* **Material shown**
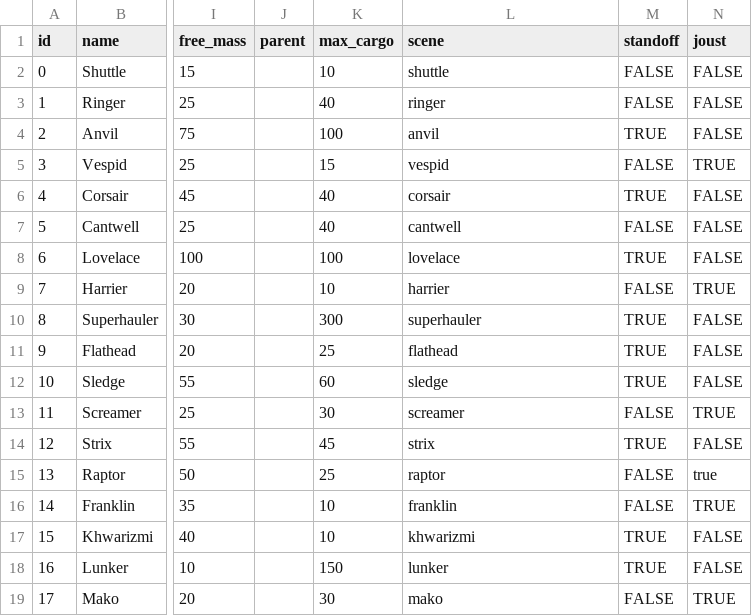
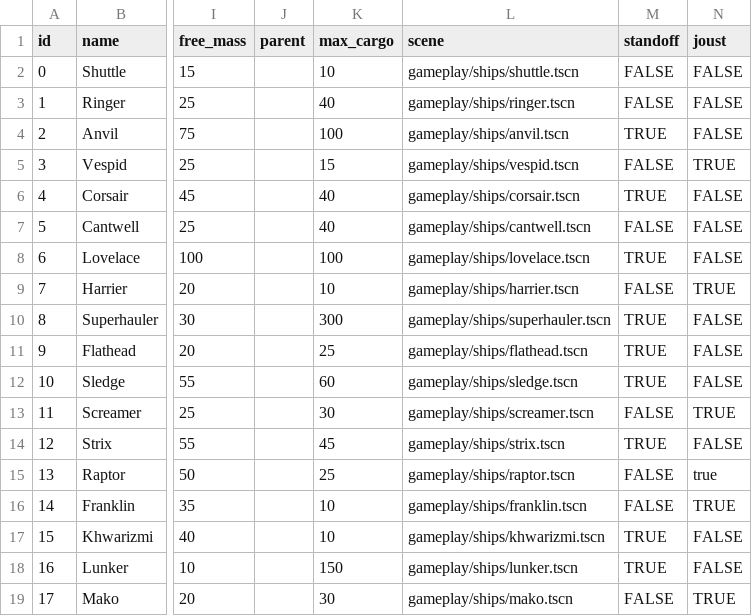
Before and after one commit to EamonnMR/mpevmvp, a CSV file: data/ships.csv, drawn as a sheet; only a part is shown, gaps mark what is left out; the diff names each change by its address in the sheet, - before the commit and + after, or states it on an @@ line.

Commit message:
Refactor Items and Factions to use DataRow

```diff
--- a/data/ships.csv
+++ b/data/ships.csv
-L2 (scene): shuttle
+L2 (scene): gameplay/ships/shuttle.tscn
-L3 (scene): ringer
+L3 (scene): gameplay/ships/ringer.tscn
-L4 (scene): anvil
+L4 (scene): gameplay/ships/anvil.tscn
-L5 (scene): vespid
+L5 (scene): gameplay/ships/vespid.tscn
-L6 (scene): corsair
+L6 (scene): gameplay/ships/corsair.tscn
-L7 (scene): cantwell
+L7 (scene): gameplay/ships/cantwell.tscn
-L8 (scene): lovelace
+L8 (scene): gameplay/ships/lovelace.tscn
-L9 (scene): harrier
+L9 (scene): gameplay/ships/harrier.tscn
-L10 (scene): superhauler
+L10 (scene): gameplay/ships/superhauler.tscn
-L11 (scene): flathead
+L11 (scene): gameplay/ships/flathead.tscn
-L12 (scene): sledge
+L12 (scene): gameplay/ships/sledge.tscn
-L13 (scene): screamer
+L13 (scene): gameplay/ships/screamer.tscn
-L14 (scene): strix
+L14 (scene): gameplay/ships/strix.tscn
-L15 (scene): raptor
+L15 (scene): gameplay/ships/raptor.tscn
-L16 (scene): franklin
+L16 (scene): gameplay/ships/franklin.tscn
-L17 (scene): khwarizmi
+L17 (scene): gameplay/ships/khwarizmi.tscn
-L18 (scene): lunker
+L18 (scene): gameplay/ships/lunker.tscn
-L19 (scene): mako
+L19 (scene): gameplay/ships/mako.tscn
```
Also changed, not shown: 18 other files.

* **Task description**
Word for word, write out each line of the records, but leave the pictures behind.

* **Written solution**
Before and after one commit to EamonnMR/mpevmvp, a CSV file: data/ships.csv, drawn as a sheet; only a part is shown, gaps mark what is left out; the diff names each change by its address in the sheet, - before the commit and + after, or states it on an @@ line.

Commit message:
Refactor Items and Factions to use DataRow

```diff
--- a/data/ships.csv
+++ b/data/ships.csv
-L2 (scene): shuttle
+L2 (scene): gameplay/ships/shuttle.tscn
-L3 (scene): ringer
+L3 (scene): gameplay/ships/ringer.tscn
-L4 (scene): anvil
+L4 (scene): gameplay/ships/anvil.tscn
-L5 (scene): vespid
+L5 (scene): gameplay/ships/vespid.tscn
-L6 (scene): corsair
+L6 (scene): gameplay/ships/corsair.tscn
-L7 (scene): cantwell
+L7 (scene): gameplay/ships/cantwell.tscn
-L8 (scene): lovelace
+L8 (scene): gameplay/ships/lovelace.tscn
-L9 (scene): harrier
+L9 (scene): gameplay/ships/harrier.tscn
-L10 (scene): superhauler
+L10 (scene): gameplay/ships/superhauler.tscn
-L11 (scene): flathead
+L11 (scene): gameplay/ships/flathead.tscn
-L12 (scene): sledge
+L12 (scene): gameplay/ships/sledge.tscn
-L13 (scene): screamer
+L13 (scene): gameplay/ships/screamer.tscn
-L14 (scene): strix
+L14 (scene): gameplay/ships/strix.tscn
-L15 (scene): raptor
+L15 (scene): gameplay/ships/raptor.tscn
-L16 (scene): franklin
+L16 (scene): gameplay/ships/franklin.tscn
-L17 (scene): khwarizmi
+L17 (scene): gameplay/ships/khwarizmi.tscn
-L18 (scene): lunker
+L18 (scene): gameplay/ships/lunker.tscn
-L19 (scene): mako
+L19 (scene): gameplay/ships/mako.tscn
```
Also changed, not shown: 18 other files.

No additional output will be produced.